While the final outcome of Tuesday's Wisconsin Supreme Court race likely won't be known until after a recount, one result is already in: Wisconsin Gov. Scott Walker (R) and his allies suffered a political loss.
Before the drawn-out controversy over Walker's collective bargaining reforms, Wisconsin Supreme Court Justice David Prosser seemed poised to cruise to reelection. Prosser won 55 percent of the vote in the February 15 primary, while Assistant Attorney General JoAnne Kloppenburg finished with just 25 percent.
Less than two months later, Prosser finds himself trailing Kloppenburg by a few hundred votes, albeit with a few thousand absentee ballots left to count.
Walker's effort to pare back collective bargaining rights aroused voter discontent over recent months in a state that saw Republicans capture statewide electoral victories in both the gubernatorial and U.S. Senate races last November.
Emboldened by the demonstrations and public outcry against Walker, labor unions and liberal interest groups poured money into the Kloppenburg's campaign and mobilized the state's left-leaning voters. Wisconsinites headed to the polls Tuesday at a previously unheard of clip for an off-year April election: an overall voter turnout rate of around 33 percent.
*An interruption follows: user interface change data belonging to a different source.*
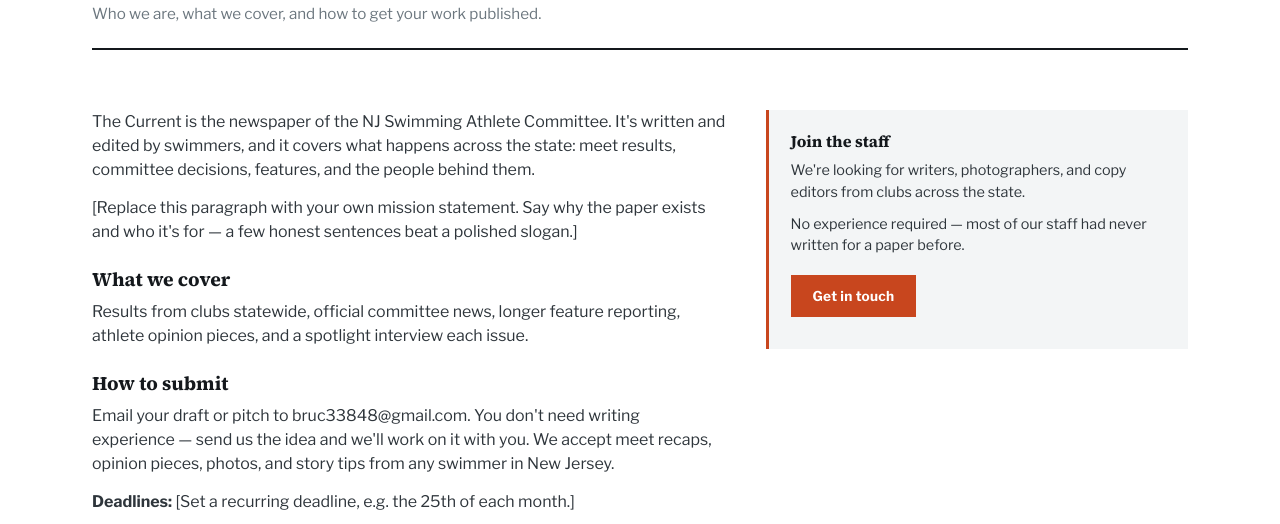
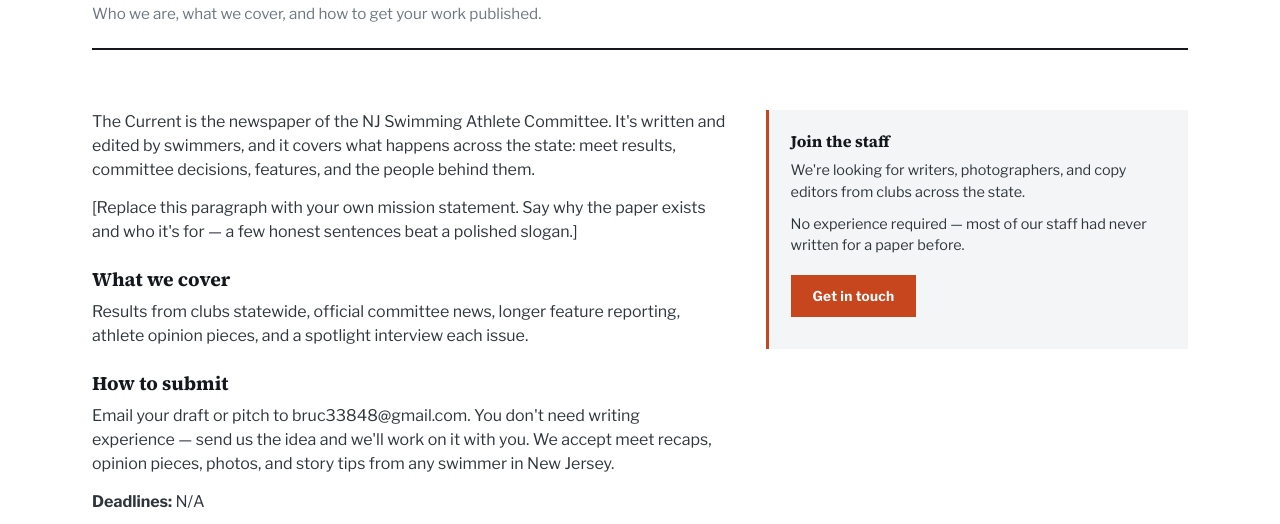
Before and after one commit to bruc3dev/NJ-Swim-News, a plain HTML site: page about.html in a window 1280 px wide. Shown: the part 276-800 px from the top of the page. Drawn offline with nearby package versions, Linux system fonts and the light colour scheme.

Commit message:
Update about.html

```diff
--- a/about.html
+++ b/about.html
@@ -55,7 +55,7 @@
 
         <h3>How to submit</h3>
         <p>Email your draft or pitch to bruc33848@gmail.com. You don't need writing experience — send us the idea and we'll work on it with you. We accept meet recaps, opinion pieces, photos, and story tips from any swimmer in New Jersey.</p>
-        <p><strong>Deadlines:</strong> [Set a recurring deadline, e.g. the 25th of each month.]</p>
+        <p><strong>Deadlines:</strong> N/A</p>
 
         <h3>Corrections</h3>
         <p>If we got something wrong, tell us at bruc33848@gmail.com and we'll correct it and note the change.</p>
```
If Kloppenburg's narrow margin holds up through the potential recount, it will be just the fifth time a Wisconsin Supreme Court justice has been unseated since the court's establishment in 1852.
Prosser could still survive a recount and preserve the high court's previous balance. But any electoral momentum Wisconsin Republicans held after last fall's results seems to have evaporated.